_TASK DETAILS_. The answer must be an exact copy of the entries below, with no images in it.

[Start of section]

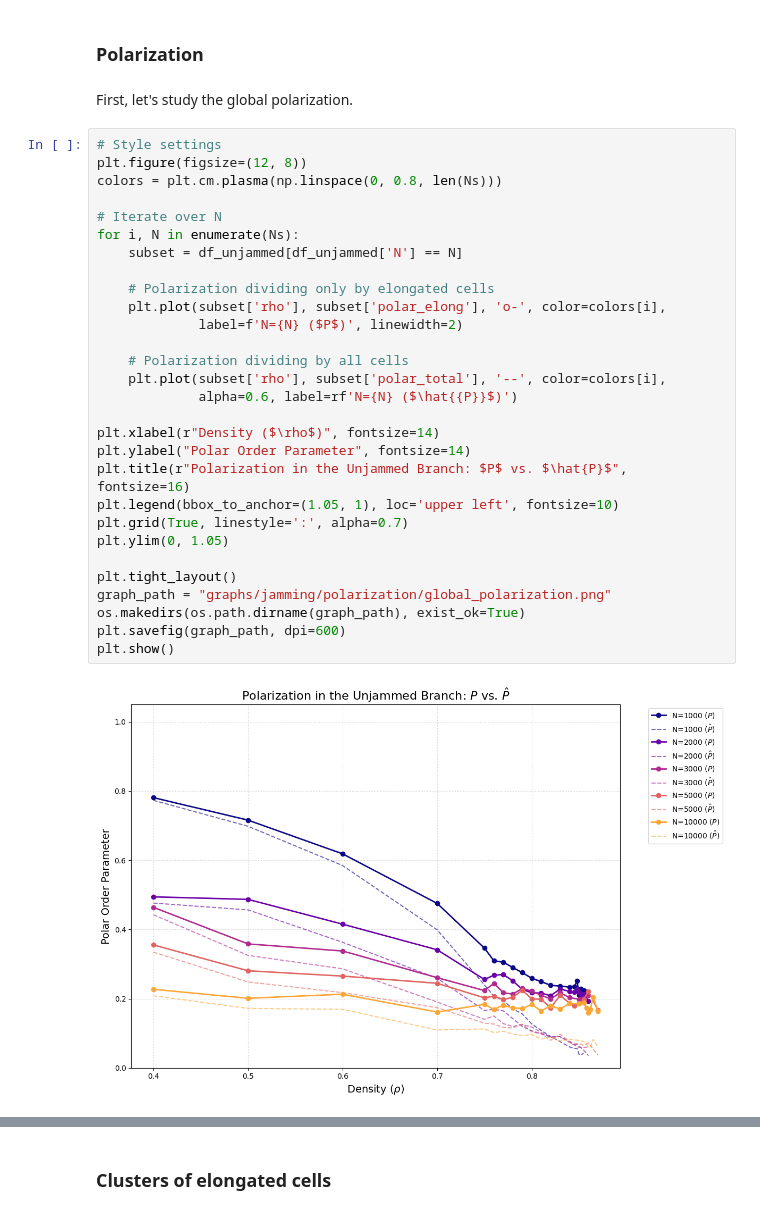
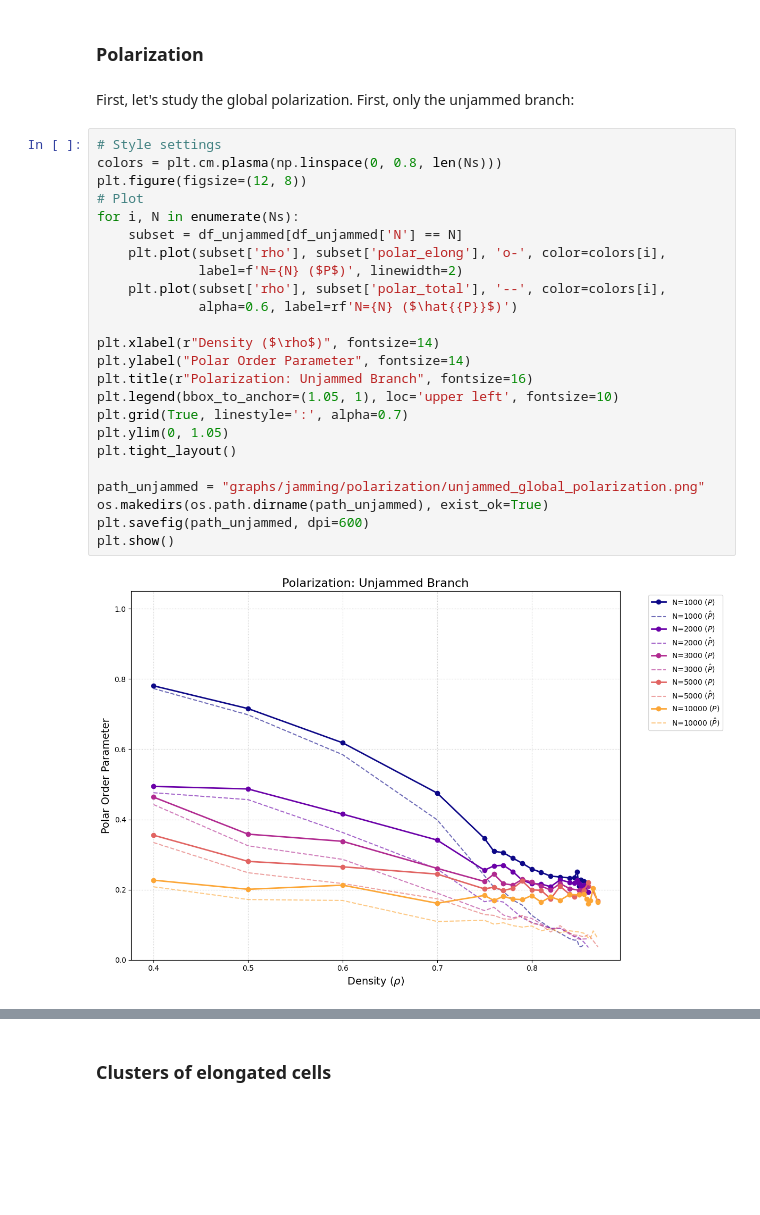
Before and after one commit to gonzaloangaut/oncostreams_analysis, a Jupyter notebook: classification_jamming.ipynb, the cells around one changed output, grey strips where cells are left out. Saved outputs shown, nothing was run; the diff lists cells and outputs as text; blank space fills up the shorter version.

```diff
--- a/classification_jamming.ipynb
+++ b/classification_jamming.ipynb
@@ -958,35 +968,30 @@ Last step =  70000  for density =  0.87
 # %% [markdown]
 ### Polarization
 # %% [markdown]
-First, let's study the global polarization.
+First, let's study the global polarization. First, only the unjammed branch:
 # %%
 # Style settings
+colors = plt.cm.plasma(np.linspace(0, 0.8, len(Ns)))
 plt.figure(figsize=(12, 8))
-colors = plt.cm.plasma(np.linspace(0, 0.8, len(Ns)))
-
-# Iterate over N
+# Plot
 for i, N in enumerate(Ns):
     subset = df_unjammed[df_unjammed['N'] == N]
-
-    # Polarization dividing only by elongated cells
     plt.plot(subset['rho'], subset['polar_elong'], 'o-', color=colors[i],
              label=f'N={N} ($P$)', linewidth=2)
-
-    # Polarization dividing by all cells
     plt.plot(subset['rho'], subset['polar_total'], '--', color=colors[i],
              alpha=0.6, label=rf'N={N} ($\hat{{P}}$)')
 
 plt.xlabel(r"Density ($\rho$)", fontsize=14)
 plt.ylabel("Polar Order Parameter", fontsize=14)
-plt.title(r"Polarization in the Unjammed Branch: $P$ vs. $\hat{P}$", fontsize=16)
+plt.title(r"Polarization: Unjammed Branch", fontsize=16)
 plt.legend(bbox_to_anchor=(1.05, 1), loc='upper left', fontsize=10)
 plt.grid(True, linestyle=':', alpha=0.7)
 plt.ylim(0, 1.05)
+plt.tight_layout()
 
-plt.tight_layout()
-graph_path = "graphs/jamming/polarization/global_polarization.png"
-os.makedirs(os.path.dirname(graph_path), exist_ok=True)
-plt.savefig(graph_path, dpi=600)
+path_unjammed = "graphs/jamming/polarization/unjammed_global_polarization.png"
+os.makedirs(os.path.dirname(path_unjammed), exist_ok=True)
+plt.savefig(path_unjammed, dpi=600)
 plt.show()
 # %% [output]
-[figure, old version]
+[figure, new version]
```
Also changed, not shown: parts of 10 cells of this notebook, 7 other files.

[End of section]

_SOLUTION_.
Before and after one commit to gonzaloangaut/oncostreams_analysis, a Jupyter notebook: classification_jamming.ipynb, the cells around one changed output, grey strips where cells are left out. Saved outputs shown, nothing was run; the diff lists cells and outputs as text; blank space fills up the shorter version.

```diff
--- a/classification_jamming.ipynb
+++ b/classification_jamming.ipynb
@@ -958,35 +968,30 @@ Last step =  70000  for density =  0.87
 # %% [markdown]
 ### Polarization
 # %% [markdown]
-First, let's study the global polarization.
+First, let's study the global polarization. First, only the unjammed branch:
 # %%
 # Style settings
+colors = plt.cm.plasma(np.linspace(0, 0.8, len(Ns)))
 plt.figure(figsize=(12, 8))
-colors = plt.cm.plasma(np.linspace(0, 0.8, len(Ns)))
-
-# Iterate over N
+# Plot
 for i, N in enumerate(Ns):
     subset = df_unjammed[df_unjammed['N'] == N]
-
-    # Polarization dividing only by elongated cells
     plt.plot(subset['rho'], subset['polar_elong'], 'o-', color=colors[i],
              label=f'N={N} ($P$)', linewidth=2)
-
-    # Polarization dividing by all cells
     plt.plot(subset['rho'], subset['polar_total'], '--', color=colors[i],
              alpha=0.6, label=rf'N={N} ($\hat{{P}}$)')
 
 plt.xlabel(r"Density ($\rho$)", fontsize=14)
 plt.ylabel("Polar Order Parameter", fontsize=14)
-plt.title(r"Polarization in the Unjammed Branch: $P$ vs. $\hat{P}$", fontsize=16)
+plt.title(r"Polarization: Unjammed Branch", fontsize=16)
 plt.legend(bbox_to_anchor=(1.05, 1), loc='upper left', fontsize=10)
 plt.grid(True, linestyle=':', alpha=0.7)
 plt.ylim(0, 1.05)
+plt.tight_layout()
 
-plt.tight_layout()
-graph_path = "graphs/jamming/polarization/global_polarization.png"
-os.makedirs(os.path.dirname(graph_path), exist_ok=True)
-plt.savefig(graph_path, dpi=600)
+path_unjammed = "graphs/jamming/polarization/unjammed_global_polarization.png"
+os.makedirs(os.path.dirname(path_unjammed), exist_ok=True)
+plt.savefig(path_unjammed, dpi=600)
 plt.show()
 # %% [output]
-[figure, old version]
+[figure, new version]
```
Also changed, not shown: parts of 10 cells of this notebook, 7 other files.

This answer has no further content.